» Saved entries
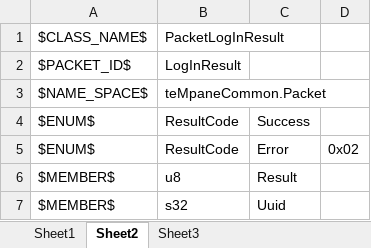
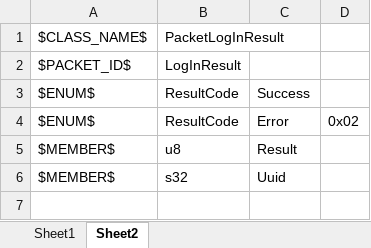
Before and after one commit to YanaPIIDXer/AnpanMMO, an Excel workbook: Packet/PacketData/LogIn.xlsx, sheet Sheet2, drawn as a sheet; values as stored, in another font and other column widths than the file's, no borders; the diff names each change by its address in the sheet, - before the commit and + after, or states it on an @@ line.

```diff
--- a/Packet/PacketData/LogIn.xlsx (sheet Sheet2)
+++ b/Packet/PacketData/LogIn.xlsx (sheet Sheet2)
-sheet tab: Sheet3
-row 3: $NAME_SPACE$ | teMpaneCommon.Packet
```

» WORK TO COMPLETE
Whenever a line of the data above includes the word "sheet", copy that line.

» WRITTEN ANSWER
Before and after one commit to YanaPIIDXer/AnpanMMO, an Excel workbook: Packet/PacketData/LogIn.xlsx, sheet Sheet2, drawn as a sheet; values as stored, in another font and other column widths than the file's, no borders; the diff names each change by its address in the sheet, - before the commit and + after, or states it on an @@ line.
--- a/Packet/PacketData/LogIn.xlsx (sheet Sheet2)
+++ b/Packet/PacketData/LogIn.xlsx (sheet Sheet2)
-sheet tab: Sheet3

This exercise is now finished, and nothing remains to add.